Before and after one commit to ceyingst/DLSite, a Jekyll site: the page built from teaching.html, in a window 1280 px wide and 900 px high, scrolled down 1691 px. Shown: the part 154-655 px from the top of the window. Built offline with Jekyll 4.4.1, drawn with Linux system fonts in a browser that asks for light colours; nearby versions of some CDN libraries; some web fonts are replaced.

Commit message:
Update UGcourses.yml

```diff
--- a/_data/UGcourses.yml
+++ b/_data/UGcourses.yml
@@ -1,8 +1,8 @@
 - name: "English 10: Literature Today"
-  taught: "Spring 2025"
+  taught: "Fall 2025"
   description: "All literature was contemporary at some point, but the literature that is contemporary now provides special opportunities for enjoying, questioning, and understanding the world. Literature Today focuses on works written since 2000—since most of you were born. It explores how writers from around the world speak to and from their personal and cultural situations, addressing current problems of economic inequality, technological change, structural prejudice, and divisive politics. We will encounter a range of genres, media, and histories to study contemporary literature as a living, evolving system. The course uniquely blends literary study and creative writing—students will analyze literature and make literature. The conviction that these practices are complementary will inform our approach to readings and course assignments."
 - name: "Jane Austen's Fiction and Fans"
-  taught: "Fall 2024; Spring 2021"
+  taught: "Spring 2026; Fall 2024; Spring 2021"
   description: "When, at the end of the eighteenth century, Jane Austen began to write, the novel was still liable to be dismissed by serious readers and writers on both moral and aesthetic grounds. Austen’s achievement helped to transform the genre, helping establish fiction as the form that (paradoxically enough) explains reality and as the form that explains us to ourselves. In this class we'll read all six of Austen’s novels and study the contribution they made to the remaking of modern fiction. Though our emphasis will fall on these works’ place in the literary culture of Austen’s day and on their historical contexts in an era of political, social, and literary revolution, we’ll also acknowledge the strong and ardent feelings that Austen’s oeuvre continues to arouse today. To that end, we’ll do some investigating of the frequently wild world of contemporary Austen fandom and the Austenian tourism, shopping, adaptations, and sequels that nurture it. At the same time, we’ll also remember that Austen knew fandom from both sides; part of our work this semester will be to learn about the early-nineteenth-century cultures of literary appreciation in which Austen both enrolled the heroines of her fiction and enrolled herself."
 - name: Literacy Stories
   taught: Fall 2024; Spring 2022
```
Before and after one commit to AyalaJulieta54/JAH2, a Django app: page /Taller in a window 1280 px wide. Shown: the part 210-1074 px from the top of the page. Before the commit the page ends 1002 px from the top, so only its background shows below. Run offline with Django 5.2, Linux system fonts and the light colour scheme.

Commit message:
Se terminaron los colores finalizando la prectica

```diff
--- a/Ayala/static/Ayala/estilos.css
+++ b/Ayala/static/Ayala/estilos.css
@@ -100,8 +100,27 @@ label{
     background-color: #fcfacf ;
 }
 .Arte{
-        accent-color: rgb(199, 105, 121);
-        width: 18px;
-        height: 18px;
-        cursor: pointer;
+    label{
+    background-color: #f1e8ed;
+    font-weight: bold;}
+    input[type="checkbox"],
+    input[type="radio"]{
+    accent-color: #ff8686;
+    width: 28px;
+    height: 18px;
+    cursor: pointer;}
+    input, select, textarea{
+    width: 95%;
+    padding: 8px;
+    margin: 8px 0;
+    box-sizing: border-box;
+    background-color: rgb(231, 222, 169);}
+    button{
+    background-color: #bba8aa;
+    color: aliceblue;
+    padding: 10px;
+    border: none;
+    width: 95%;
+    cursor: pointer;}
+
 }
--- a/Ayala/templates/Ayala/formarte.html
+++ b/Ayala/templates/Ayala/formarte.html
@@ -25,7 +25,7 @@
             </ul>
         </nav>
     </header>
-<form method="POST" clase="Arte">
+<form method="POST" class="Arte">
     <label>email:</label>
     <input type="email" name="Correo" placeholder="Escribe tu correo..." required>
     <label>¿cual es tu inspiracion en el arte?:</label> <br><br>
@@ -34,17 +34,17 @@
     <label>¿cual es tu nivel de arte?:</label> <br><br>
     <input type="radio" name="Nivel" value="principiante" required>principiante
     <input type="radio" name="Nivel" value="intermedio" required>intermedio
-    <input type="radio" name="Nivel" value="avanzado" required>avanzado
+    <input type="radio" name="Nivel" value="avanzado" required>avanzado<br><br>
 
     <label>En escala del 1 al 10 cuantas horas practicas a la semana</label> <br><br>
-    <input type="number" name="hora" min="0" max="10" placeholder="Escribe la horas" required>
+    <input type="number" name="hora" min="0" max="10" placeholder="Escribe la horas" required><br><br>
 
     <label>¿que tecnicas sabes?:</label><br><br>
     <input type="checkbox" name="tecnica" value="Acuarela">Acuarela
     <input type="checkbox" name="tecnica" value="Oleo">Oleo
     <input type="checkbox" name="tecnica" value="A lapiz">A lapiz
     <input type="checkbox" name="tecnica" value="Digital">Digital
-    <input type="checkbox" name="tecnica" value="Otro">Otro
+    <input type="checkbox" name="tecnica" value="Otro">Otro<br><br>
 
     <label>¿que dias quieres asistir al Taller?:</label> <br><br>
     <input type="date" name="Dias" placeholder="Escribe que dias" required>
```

####

▸ Aim of the task
Retype the whole listing above. Please keep it exact.

▸ Expected answer
Before and after one commit to ceyingst/DLSite, a Jekyll site: the page built from teaching.html, in a window 1280 px wide and 900 px high, scrolled down 1691 px. Shown: the part 154-655 px from the top of the window. Built offline with Jekyll 4.4.1, drawn with Linux system fonts in a browser that asks for light colours; nearby versions of some CDN libraries; some web fonts are replaced.

Commit message:
Update UGcourses.yml

```diff
--- a/_data/UGcourses.yml
+++ b/_data/UGcourses.yml
@@ -1,8 +1,8 @@
 - name: "English 10: Literature Today"
-  taught: "Spring 2025"
+  taught: "Fall 2025"
   description: "All literature was contemporary at some point, but the literature that is contemporary now provides special opportunities for enjoying, questioning, and understanding the world. Literature Today focuses on works written since 2000—since most of you were born. It explores how writers from around the world speak to and from their personal and cultural situations, addressing current problems of economic inequality, technological change, structural prejudice, and divisive politics. We will encounter a range of genres, media, and histories to study contemporary literature as a living, evolving system. The course uniquely blends literary study and creative writing—students will analyze literature and make literature. The conviction that these practices are complementary will inform our approach to readings and course assignments."
 - name: "Jane Austen's Fiction and Fans"
-  taught: "Fall 2024; Spring 2021"
+  taught: "Spring 2026; Fall 2024; Spring 2021"
   description: "When, at the end of the eighteenth century, Jane Austen began to write, the novel was still liable to be dismissed by serious readers and writers on both moral and aesthetic grounds. Austen’s achievement helped to transform the genre, helping establish fiction as the form that (paradoxically enough) explains reality and as the form that explains us to ourselves. In this class we'll read all six of Austen’s novels and study the contribution they made to the remaking of modern fiction. Though our emphasis will fall on these works’ place in the literary culture of Austen’s day and on their historical contexts in an era of political, social, and literary revolution, we’ll also acknowledge the strong and ardent feelings that Austen’s oeuvre continues to arouse today. To that end, we’ll do some investigating of the frequently wild world of contemporary Austen fandom and the Austenian tourism, shopping, adaptations, and sequels that nurture it. At the same time, we’ll also remember that Austen knew fandom from both sides; part of our work this semester will be to learn about the early-nineteenth-century cultures of literary appreciation in which Austen both enrolled the heroines of her fiction and enrolled herself."
 - name: Literacy Stories
   taught: Fall 2024; Spring 2022
```
Before and after one commit to AyalaJulieta54/JAH2, a Django app: page /Taller in a window 1280 px wide. Shown: the part 210-1074 px from the top of the page. Before the commit the page ends 1002 px from the top, so only its background shows below. Run offline with Django 5.2, Linux system fonts and the light colour scheme.

Commit message:
Se terminaron los colores finalizando la prectica

```diff
--- a/Ayala/static/Ayala/estilos.css
+++ b/Ayala/static/Ayala/estilos.css
@@ -100,8 +100,27 @@ label{
     background-color: #fcfacf ;
 }
 .Arte{
-        accent-color: rgb(199, 105, 121);
-        width: 18px;
-        height: 18px;
-        cursor: pointer;
+    label{
+    background-color: #f1e8ed;
+    font-weight: bold;}
+    input[type="checkbox"],
+    input[type="radio"]{
+    accent-color: #ff8686;
+    width: 28px;
+    height: 18px;
+    cursor: pointer;}
+    input, select, textarea{
+    width: 95%;
+    padding: 8px;
+    margin: 8px 0;
+    box-sizing: border-box;
+    background-color: rgb(231, 222, 169);}
+    button{
+    background-color: #bba8aa;
+    color: aliceblue;
+    padding: 10px;
+    border: none;
+    width: 95%;
+    cursor: pointer;}
+
 }
--- a/Ayala/templates/Ayala/formarte.html
+++ b/Ayala/templates/Ayala/formarte.html
@@ -25,7 +25,7 @@
             </ul>
         </nav>
     </header>
-<form method="POST" clase="Arte">
+<form method="POST" class="Arte">
     <label>email:</label>
     <input type="email" name="Correo" placeholder="Escribe tu correo..." required>
     <label>¿cual es tu inspiracion en el arte?:</label> <br><br>
@@ -34,17 +34,17 @@
     <label>¿cual es tu nivel de arte?:</label> <br><br>
     <input type="radio" name="Nivel" value="principiante" required>principiante
     <input type="radio" name="Nivel" value="intermedio" required>intermedio
-    <input type="radio" name="Nivel" value="avanzado" required>avanzado
+    <input type="radio" name="Nivel" value="avanzado" required>avanzado<br><br>
 
     <label>En escala del 1 al 10 cuantas horas practicas a la semana</label> <br><br>
-    <input type="number" name="hora" min="0" max="10" placeholder="Escribe la horas" required>
+    <input type="number" name="hora" min="0" max="10" placeholder="Escribe la horas" required><br><br>
 
     <label>¿que tecnicas sabes?:</label><br><br>
     <input type="checkbox" name="tecnica" value="Acuarela">Acuarela
     <input type="checkbox" name="tecnica" value="Oleo">Oleo
     <input type="checkbox" name="tecnica" value="A lapiz">A lapiz
     <input type="checkbox" name="tecnica" value="Digital">Digital
-    <input type="checkbox" name="tecnica" value="Otro">Otro
+    <input type="checkbox" name="tecnica" value="Otro">Otro<br><br>
 
     <label>¿que dias quieres asistir al Taller?:</label> <br><br>
     <input type="date" name="Dias" placeholder="Escribe que dias" required>
```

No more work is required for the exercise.